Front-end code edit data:
-=-=-

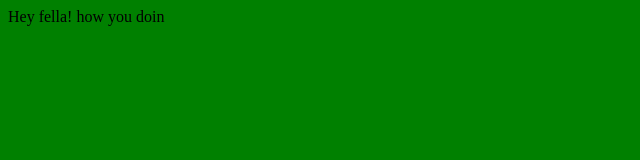
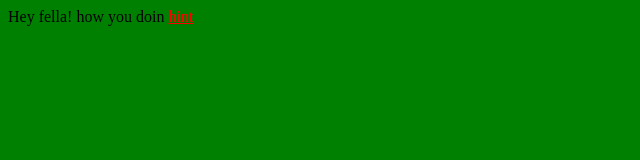
Before and after one commit to Aryan-Mac01/testing, a plain HTML site: page index.html in a window 1280 px wide. Shown: the full height of the page, 0-640 px from the left. Drawn offline with Linux system fonts and the light colour scheme.

Commit message:
link color

```diff
--- a/index.html
+++ b/index.html
@@ -5,7 +5,8 @@
     <meta name="viewport" content="width=device-width, initial-scale=1.0">
     <title>Document</title>
 </head>
-<body bgcolor= "green">
+<body bgcolor= "green" link = "red">
     Hey fella! how you doin
+    <a href="https://edu.google.com/workspace-for-education/classroom/">hint</a>
 </body>
 </html>
```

-=-=-

_Assignment:_
From the first line to the last, repeat the records above exactly, leaving out the pictures.

_Answer for the task:_
Before and after one commit to Aryan-Mac01/testing, a plain HTML site: page index.html in a window 1280 px wide. Shown: the full height of the page, 0-640 px from the left. Drawn offline with Linux system fonts and the light colour scheme.

Commit message:
link color

```diff
--- a/index.html
+++ b/index.html
@@ -5,7 +5,8 @@
     <meta name="viewport" content="width=device-width, initial-scale=1.0">
     <title>Document</title>
 </head>
-<body bgcolor= "green">
+<body bgcolor= "green" link = "red">
     Hey fella! how you doin
+    <a href="https://edu.google.com/workspace-for-education/classroom/">hint</a>
 </body>
 </html>
```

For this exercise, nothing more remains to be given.